For the Love of God, Volume 2/August 18
From Gospel Translations
1 Samuel 10; Romans 8; Jeremiah 47; Psalms 23—24
THOUGH A SHORT CHAPTER, JEREMIAH 47 is full of interest. It begins with a prophecy regarding the destruction of the Philistine city-states along the coast, and ends with one of the most thought-provoking bits of anguish in the latter part of this book.
First, the prophecy (47:1-5). Its precise timing is a trifle obscure: it came to Jeremiah “before Pharaoh attacked Gaza” (47:1). This may have taken place when Pharaoh Neco of Egypt marched north to attack Haran in 609 B.C. Gaza, one of the Philistine city-states, was on the route. But although this shows the prophecy came to Jeremiah before the days of Egyptian ascendancy were past, it did not concern Egyptian aggression, but Babylonian: the waters that “overflow the land and everything in it” rise “in the north” (47:2)—the direction from which the Babylonian might would come. The word picture of the subsequent destruction is not pretty. Panic will be so acute, Jeremiah insists, that fathers will abandon their children (47:3). Verse 4 may be improperly translated. The Hebrew is literally “to cut off Tyre and Sidon,” and the expression may mean that any help from these Phoenician cities is prevented from reaching the Philistine cities farther down the coast.

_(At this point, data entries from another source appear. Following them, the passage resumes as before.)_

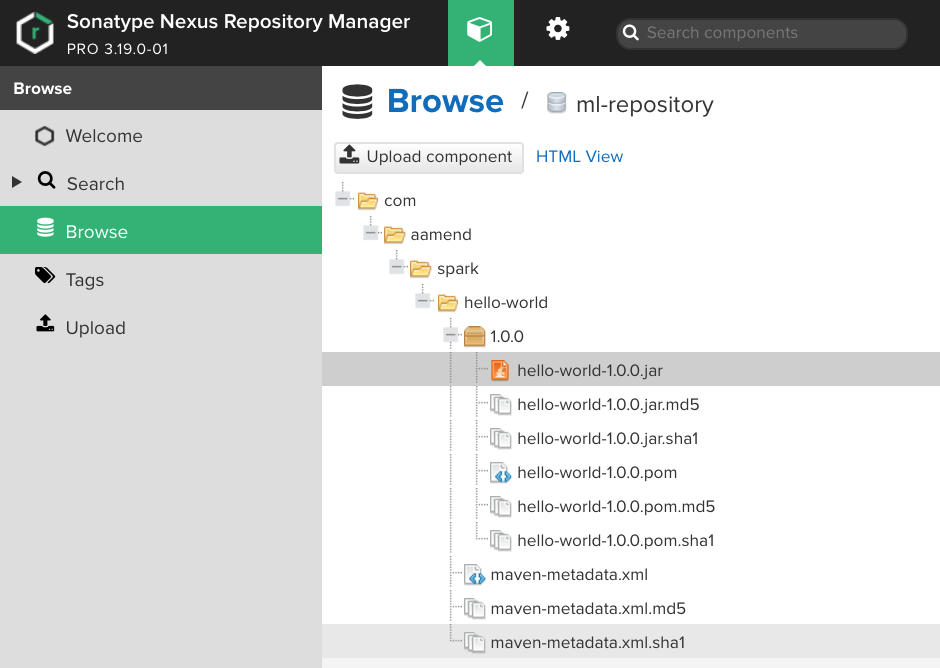
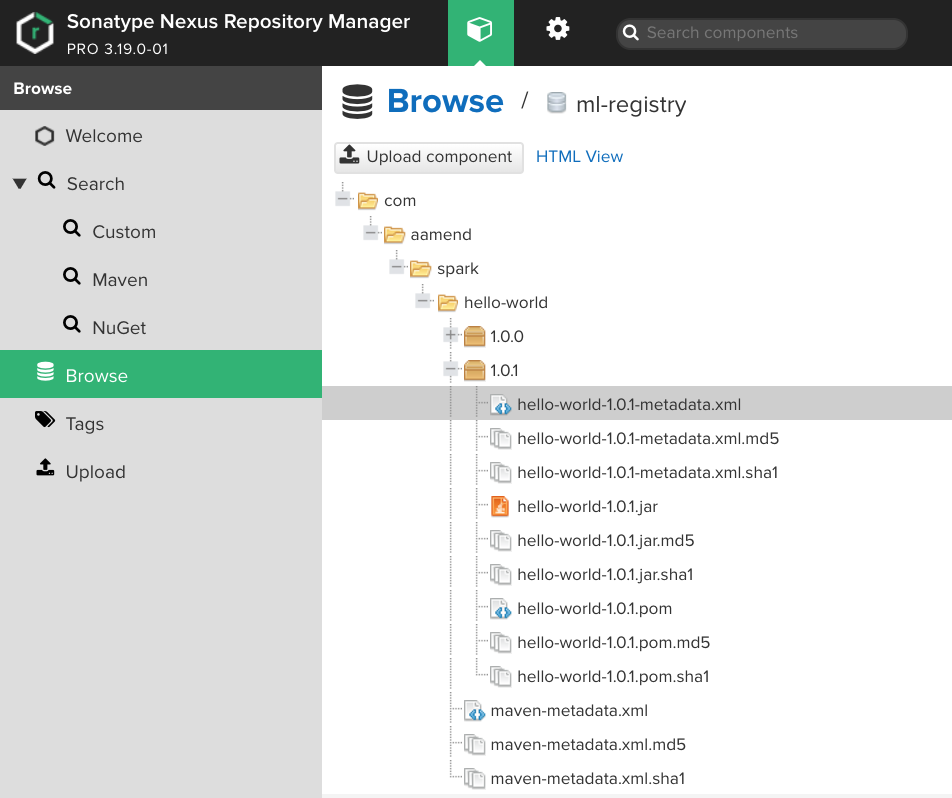
README.md

Changed region(s): [[0.0, 0.0, 1.0, 0.988], [0.0309, 0.5689, 0.1234, 0.5988]]

diff --git a/README.md b/README.md
@@ -153,6 +153,10 @@ Resulting artifact will be released to nexus and - as such - considered as immut
 
 ![ml-version](images/model-versioned.png)
 
+We also extract all parameters used across ML pipeline and report those as part of artifact metadata on nexus
+
+![ml-metadata](images/model-metadata.png)
+
 ### Resolve Pipeline
 
 Given that we consider each pipeline model as a standard maven dependency available on nexus,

In any case it is the Lord who destroys the Philistines, whatever the agency (47:4). Gaza and Ashkelon (47:5) were two of their principal cities. “Caphtor” (47:4) is the ancient name for Crete, from which the original Philistines came—so to say that the Lord is about to destroy “the remnant from the coasts of Caphtor” is a poetic way of saying that the Lord is about to destroy the Philistines.
Second, the final thought-provoking anguish (47:6-7). In colorful imagery, Jeremiah pictures the Philistines (according to the NIV) addressing the sword of the Lord: “‘Ah, sword of the LORD,’ you cry, ‘how long till you rest? Return to your scabbard; cease and be still’” (47:6). This supposes that the Philistines recognize that it is Israel’s God, the Lord himself, who has brought judgment on them at the hands of the Babylonians. Although it is possible to understand the Hebrew that way, strictly speaking the words “you cry” are not found in the text: they have to be inferred. But if they are simply omitted, then it is Jeremiah himself who is addressing the sword of the Lord. The Philistines may be pagans, and they may often have oppressed Israel, but now they are about to get pounded—and by the Babylonians, Judah’s premier enemy. So Jeremiah intercedes for the Philistines. But the final verse shows that he understands perfectly well that he cannot command God’s sword. The Lord himself has commanded it, the God of just judgment, and it will do its work. So also on the last day.